When you lay the facts on the table, you will quickly begin to notice that Ohio is a hot spot in the great marijuana debate. In fact, in 2015, the Buckeye State had proposed marijuana legalization bill that would result in an environment unequal to any other cannabis environment in the country (in which 10 dispensaries would function as a marijuana oligopoly, or have control over state sales). On the other side of the debate, the State Medical Board of Ohio is preparing to expand current medical conditions that meet the criteria for cannabis prescriptions. Even more interesting, though, one Ohio doctor and medical professor has taken the extra step with an interesting proposition: using marijuana to combat opioid addiction. Over the years, the Midwest has witnessed some interesting progression in the debate, so let’s take a look at why Ohio may be using medical cannabis to combat addiction to these dangerous painkillers.
In a recent report, Dr. F Stuart Leeds (practitioner and teacher of family medicine at Wright State University) explains that civilians are perfect sources for this study. Overall, as Leeds points out, people have been experimenting with street drugs like marijuana for decades and can provide detailed reports of how the little green plan affects their health and well-being. Currently, Dr. Leeds is listed on the Ohio registry of physicians that have the authority to recommend medical cannabis to patients suffering from epilepsy or severe, chronic pain.
Even more interesting, Dr. Leeds has announced that medical marijuana should be prescribed to people suffering from addiction to opioids and is preparing a document package (of proof) to the State Medical Board. Keep in mind that opioid addiction is technically a qualifying disorder in three states: New York, Pennsylvania, and New Jersey (where medical cannabis is allowed).
Other Side of the Board
Nevertheless, some experts greatly disagree with Dr. Leeds’ proposition. Recently, Dr. Mark Hurst (director of the Ohio Department of Mental Health and Addiction Services) boldly announced that no scientific evidence supports the idea that marijuana can ease opioid addiction. Likewise, Brad Lander (a clinical psychologist at the Department of Addiction Medicine at the Ohio State University’s Wexner Medical Center) also added that marijuana use is linked to amotivational syndrome (decreased interest in activities and lack of motivation) and has a negative impact on judgment, making pot a bad choice for drug addiction treatment.
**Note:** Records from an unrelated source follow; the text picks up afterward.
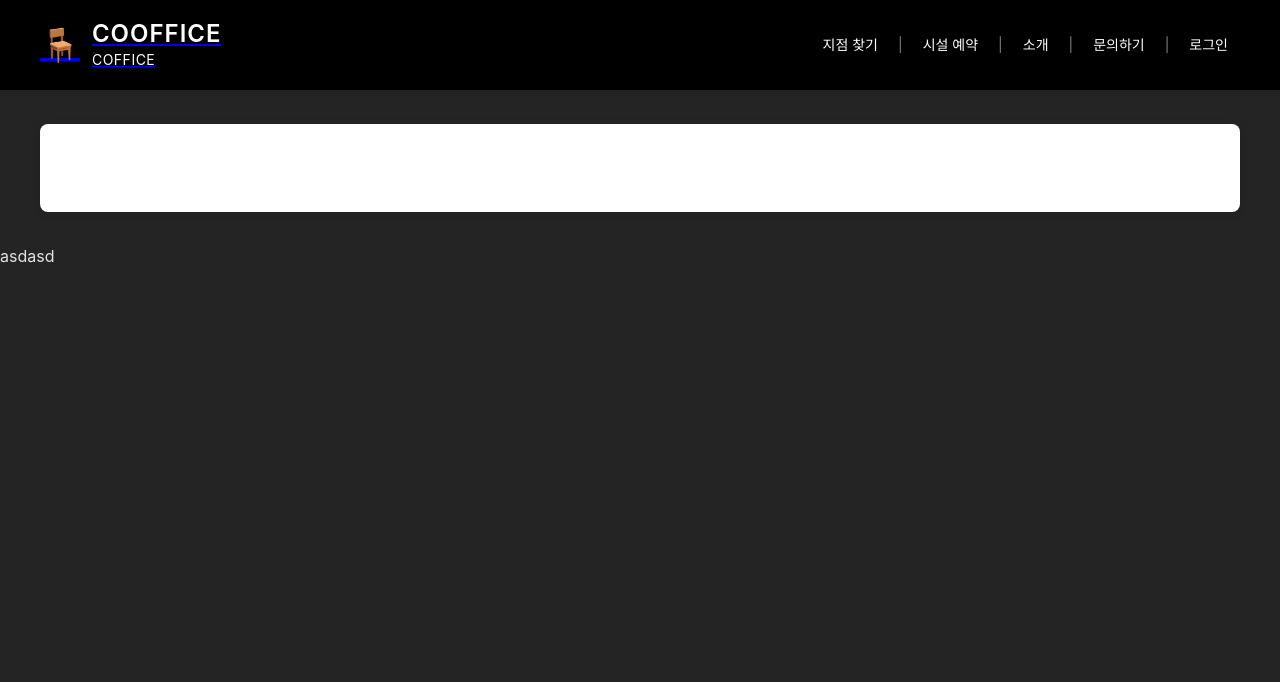
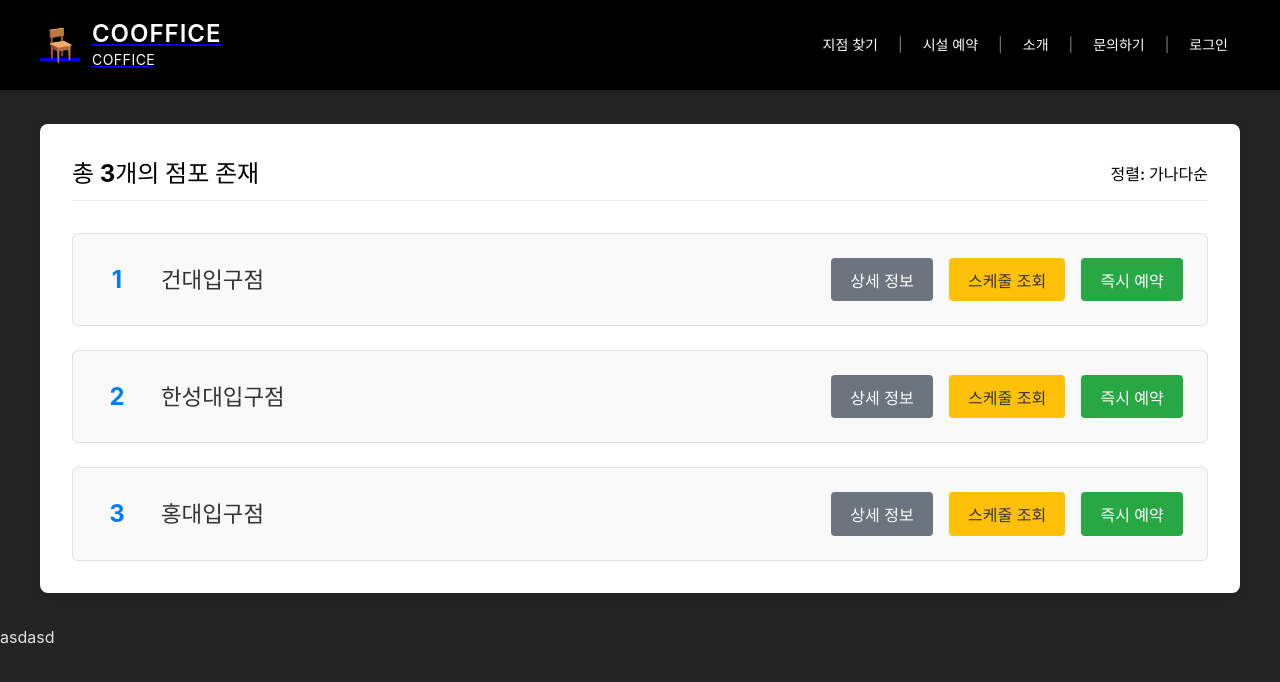
Before and after one commit to Database-Design-Team7/frontend, a React app: page /reservation in a window 1280 px wide. Shown: the top 682 px of the page. Built offline with nearby package versions, Linux system fonts and the light colour scheme; the HTML template or start-up script is replaced by a standard one.

Commit message:
시설 예약 페이지 UI 초안 작성

```diff
--- a/src/pages/Reservation/Reservation.css
+++ b/src/pages/Reservation/Reservation.css
@@ -19,3 +19,98 @@
   border-radius: 8px;
   box-shadow: 0 2px 8px rgba(0, 0, 0, 0.1);
 }
+
+/* 점포 목록 컨테이너 스타일 */
+.branch-list {
+  display: flex;
+  flex-direction: column;
+  gap: 1.5rem;
+  margin-top: 2rem;
+}
+
+/* 각 점포(지점) 박스 스타일 */
+.branch-item {
+  display: flex;
+  align-items: center;
+  justify-content: space-between;
+  padding: 1.5rem;
+  border: 1px solid #e0e0e0;
+  border-radius: 6px;
+  background-color: #f9f9f9;
+  transition: transform 0.2s, box-shadow 0.2s;
+}
+
+.branch-item:hover {
+  transform: translateY(-3px);
+  box-shadow: 0 4px 12px rgba(0, 0, 0, 0.1);
+}
+
+/* 순번 및 점포명 영역 */
+.branch-info {
+  display: flex;
+  align-items: center;
+  gap: 1.5rem;
+  flex-grow: 1;
+}
+
+.branch-sequence {
+  font-size: 1.5rem;
+  font-weight: bold;
+  color: #007bff;
+  min-width: 40px;
+  text-align: center;
+}
+
+.branch-name {
+  font-size: 1.4rem;
+  font-weight: 600;
+  color: #333;
+}
+
+/* 버튼 영역 */
+.branch-actions {
+  display: flex;
+  gap: 1rem;
+}
+
+/* 버튼 기본 스타일 */
+.action-button {
+  padding: 0.6rem 1.2rem;
+  font-size: 1rem;
+  border: none;
+  border-radius: 4px;
+  cursor: pointer;
+  font-weight: 500;
+  transition: background-color 0.2s;
+}
+
+/* 상세 정보 버튼 */
+.detail-button {
+  background-color: #6c757d;
+  color: white;
+}
+
+.detail-button:hover {
+  background-color: #5a6268;
+}
+
+/* 스케줄 버튼 */
+.schedule-button {
+  background-color: #ffc107;
+  color: #333;
+}
+
+.schedule-button:hover {
+  background-color: #e0a800;
+}
+
+/* 즉시 예약 버튼  */
+.reserve-button {
+  background-color: #28a745;
+  color: white;
+  font-weight: bold;
+}
+
+.reserve-button:hover {
+  background-color: #1e7e34;
+}
--- a/src/pages/Reservation/Reservation.jsx
+++ b/src/pages/Reservation/Reservation.jsx
@@ -1,27 +1,105 @@
 import { useLocation } from 'react-router-dom'
 import './Reservation.css'
 
+// 점포 더미 데이터
+const dummyBranches = [
+  { id: 1, name: '건대입구점', location: '서울시 광진구', size: 'Large' },
+  { id: 2, name: '한성대입구점', location: '서울시 성북구', size: 'Small' },
+  { id: 3, name: '홍대입구점', location: '서울시 마포구', size: 'Medium' },
+]
+
+// 개별 점포 항목 컴포넌트
+function BranchItem({ branch, index }) {
+  return (
+    <div className="branch-item">
+      {/* 1. 순번, 점포명 영역 */}
+      <div className="branch-info">
+        <span className="branch-sequence">{index + 1}</span>
+        <span className="branch-name">{branch.name}</span>
+      </div>
+
+      {/* 2. 버튼 영역 */}
+      <div className="branch-actions">
+        {/* 점포 상세 정보 버튼 */}
+        <button className="action-button detail-button" onClick={() => console.log(`${branch.name} 상세 정보`)}>
+          상세 정보
+        </button>
+        {/* 점포 스케줄 버튼 */}
+        <button className="action-button schedule-button" onClick={() => console.log(`${branch.name} 스케줄 조회`)}>
+          스케줄 조회
+        </button>
+        {/* 즉시 예약 버튼 */}
+        <button className="action-button reserve-button" onClick={() => console.log(`${branch.name} 즉시 예약`)}>
+          즉시 예약
+        </button>
+      </div>
+    </div>
+  )
+}
+
 function Reservation() {
   const location = useLocation()
-  const searchParams = location.state || {}
+
+  const branchCount = dummyBranches.length;
 
   return (
     <div className="reservation-page">
       <div className="page-container">
         <h1 className="page-title">시설 예약</h1>
+
+        {/* 흰 박스 시작 (reservation-content) */}
         <div className="reservation-content">
-          <p>시설 예약 페이지입니다.</p>
-          {searchParams.branch && (
-            <p>선택된 지점: {searchParams.branch}</p>
-          )}
-          {searchParams.date && (
-            <p>선택된 날짜: {searchParams.date}</p>
-          )}
-          {searchParams.size && (
-            <p>선택된 크기: {searchParams.size}</p>
-          )}
-          {/* 예약 관련 컴포넌트들을 여기에 추가하세요 */}
+
+          <div style={{
+            display: 'flex',
+            justifyContent: 'space-between',
+            alignItems: 'center',
+            marginBottom: '1.5rem',
+            paddingBottom: '0.5rem',
+            borderBottom: '1px solid #eee'
+          }}>
+
+
+            <span style={{
+              fontSize: '1.5rem',
+              color: '#000000',
+              fontWeight: 'bold'
+            }}>
+              총 {branchCount}개의 점포 존재
+            </span>
+
+            {/* 우측: 정렬 기준 (검정색) */}
+            <span style={{
+              fontSize: '1rem',
+              color: '#000000',
+              fontWeight: '600'
+            }}>
+              정렬: 가나다순
+            </span>
+          </div>
+
+          {/* 점포 목록을 담을 컨테이너 */}
+          <div className="branch-list">
+            {dummyBranches.map((branch, index) => (
+              <BranchItem
+                key={branch.id}
+                branch={branch}
+                index={index}
+              />
+            ))}
+
+            {/* 목록이 비어있다면 */}
+            {branchCount === 0 && (
+              <p style={{ textAlign: 'center', color: '#888' }}>
+                선택하신 조건에 맞는 지점이 없습니다.
+              </p>
+            )}
+
+          </div>
+
         </div>
+        {/* 흰 박스 끝 */}
+
       </div>
     </div>
   )
```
Always remember that marijuana and opioids do not have control over your life. You do. Are you suffering from a substance use disorder or a severe form of addiction? Do you have a friend or family member suffering from one or more of these debilitating illnesses? If you do, get in touch with Asana Recovery today. Our counselors and healthcare experts are ready to walk you through every step of the detox and withdrawal process and rehabilitation and guide you towards living a happier, healthier, and freer lifestyle. While the road to recovery might not be an easy road to travel, we promise to help you every step of the way. Take the first step to stay fit, healthy, and safe.
The time for you to take back control of your life is now. If you are interested in one of our residential treatment or supervised detoxification/withdrawal programs, we are ready and waiting to speak with you at your disclosure. Call Asana now at (949) 438-4504 to learn how to overcome your drug abuse or addiction troubles today.